DIRECTIONS FOR THIS TASK:
Look through the records, and wherever the string "class" turns up, copy out that line.

--- START ---

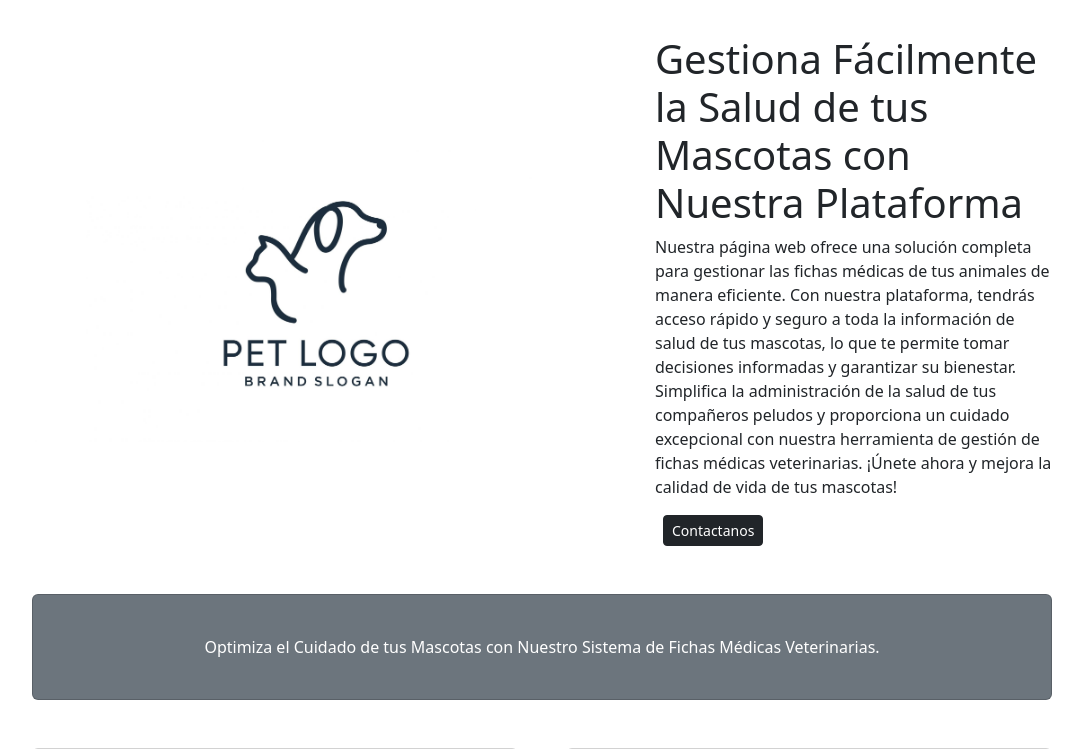
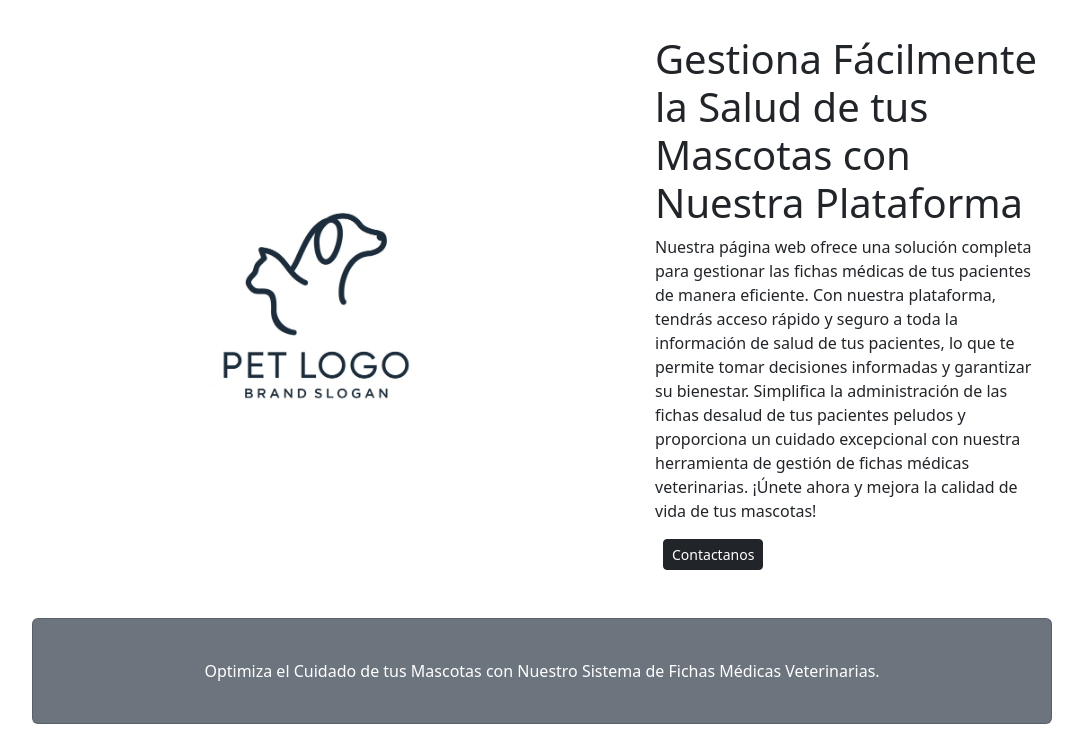
Before and after one commit to Krcelty/tercera-preentrega-CPerez, a Django app: page / in a window 1280 px wide. Shown: the part 149-898 px from the top of the page, without its empty margins (98-1181 px from the left). Run offline with Django 5.2, Linux system fonts and the light colour scheme; some libraries are stand-ins or nearby versions.

Commit message:
actualizar readme y cambiar algunas palabras en la web

```diff
--- a/Proyecto3/core/templates/core/index.html
+++ b/Proyecto3/core/templates/core/index.html
@@ -20,7 +20,7 @@ Pre-entrega 3
             </div>
             <div class="col-lg-5">
                 <h1 class="font-weight-light">Gestiona Fácilmente la Salud de tus Mascotas con Nuestra Plataforma</h1>
-                <p>Nuestra página web ofrece una solución completa para gestionar las fichas médicas de tus animales de manera eficiente. Con nuestra plataforma, tendrás acceso rápido y seguro a toda la información de salud de tus mascotas, lo que te permite tomar decisiones informadas y garantizar su bienestar. Simplifica la administración de la salud de tus compañeros peludos y proporciona un cuidado excepcional con nuestra herramienta de gestión de fichas médicas veterinarias. ¡Únete ahora y mejora la calidad de vida de tus mascotas!</p>
+                <p>Nuestra página web ofrece una solución completa para gestionar las fichas médicas de tus pacientes de manera eficiente. Con nuestra plataforma, tendrás acceso rápido y seguro a toda la información de salud de tus pacientes, lo que te permite tomar decisiones informadas y garantizar su bienestar. Simplifica la administración de las fichas desalud de tus pacientes peludos y proporciona un cuidado excepcional con nuestra herramienta de gestión de fichas médicas veterinarias. ¡Únete ahora y mejora la calidad de vida de tus mascotas!</p>
                 <a class="ms-2 btn btn-dark btn-sm text-white" href="#!">Contactanos</a>
             </div>
         </div>
```
Also changed, not shown: requirements.txt (added, +18 -0 lines), Proyecto3/db.sqlite3, README.md.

--- END ---

EXPECTED ANSWER:
             <div class="col-lg-5">
                 <h1 class="font-weight-light">Gestiona Fácilmente la Salud de tus Mascotas con Nuestra Plataforma</h1>
                 <a class="ms-2 btn btn-dark btn-sm text-white" href="#!">Contactanos</a>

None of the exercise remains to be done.